--- WORK ORDER ---
Reduce the material below to its lines containing "other".

--- SUPPLIED MATERIAL ---
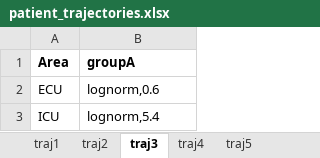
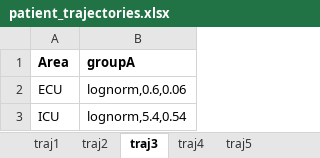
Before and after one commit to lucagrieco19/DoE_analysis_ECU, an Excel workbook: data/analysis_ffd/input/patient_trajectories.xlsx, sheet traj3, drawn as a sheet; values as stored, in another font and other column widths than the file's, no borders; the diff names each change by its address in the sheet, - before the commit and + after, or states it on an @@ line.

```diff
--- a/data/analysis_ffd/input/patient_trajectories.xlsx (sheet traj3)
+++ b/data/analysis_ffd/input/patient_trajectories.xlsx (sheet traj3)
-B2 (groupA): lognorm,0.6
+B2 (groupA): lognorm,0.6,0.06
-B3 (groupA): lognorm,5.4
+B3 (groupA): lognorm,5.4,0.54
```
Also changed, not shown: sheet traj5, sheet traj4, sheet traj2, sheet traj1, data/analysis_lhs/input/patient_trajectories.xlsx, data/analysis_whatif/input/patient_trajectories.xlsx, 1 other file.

* * *

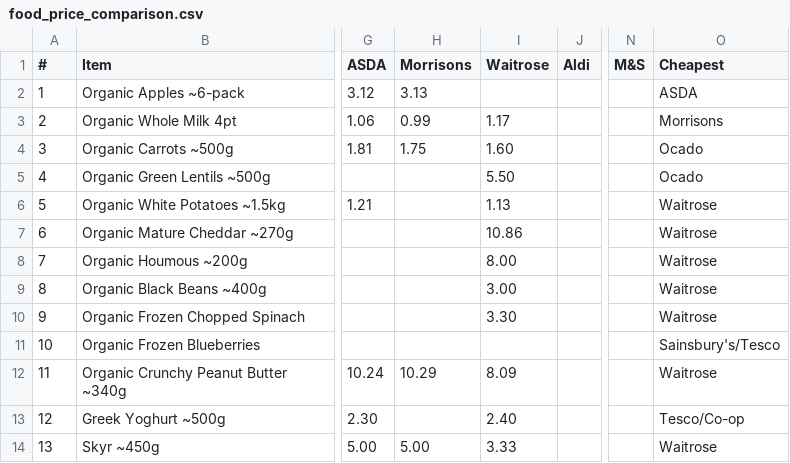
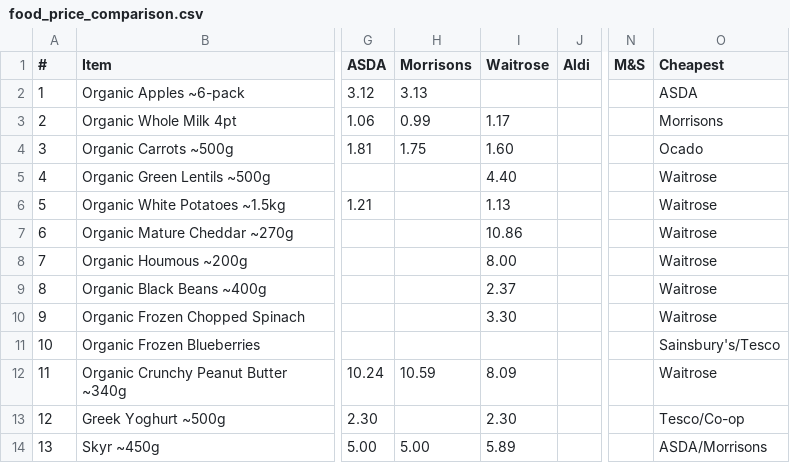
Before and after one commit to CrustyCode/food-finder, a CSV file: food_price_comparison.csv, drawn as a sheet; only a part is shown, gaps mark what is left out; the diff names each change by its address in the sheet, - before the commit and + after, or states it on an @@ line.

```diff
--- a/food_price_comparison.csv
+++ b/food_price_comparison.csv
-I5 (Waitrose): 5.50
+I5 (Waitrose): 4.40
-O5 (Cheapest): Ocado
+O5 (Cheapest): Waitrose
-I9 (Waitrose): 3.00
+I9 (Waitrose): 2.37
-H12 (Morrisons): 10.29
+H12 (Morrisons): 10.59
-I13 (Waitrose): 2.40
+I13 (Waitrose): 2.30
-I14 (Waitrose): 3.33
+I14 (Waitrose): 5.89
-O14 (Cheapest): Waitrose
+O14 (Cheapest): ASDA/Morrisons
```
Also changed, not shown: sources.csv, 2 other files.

--- ANSWER AREA ---
Before and after one commit to lucagrieco19/DoE_analysis_ECU, an Excel workbook: data/analysis_ffd/input/patient_trajectories.xlsx, sheet traj3, drawn as a sheet; values as stored, in another font and other column widths than the file's, no borders; the diff names each change by its address in the sheet, - before the commit and + after, or states it on an @@ line.
Also changed, not shown: sheet traj5, sheet traj4, sheet traj2, sheet traj1, data/analysis_lhs/input/patient_trajectories.xlsx, data/analysis_whatif/input/patient_trajectories.xlsx, 1 other file.
Also changed, not shown: sources.csv, 2 other files.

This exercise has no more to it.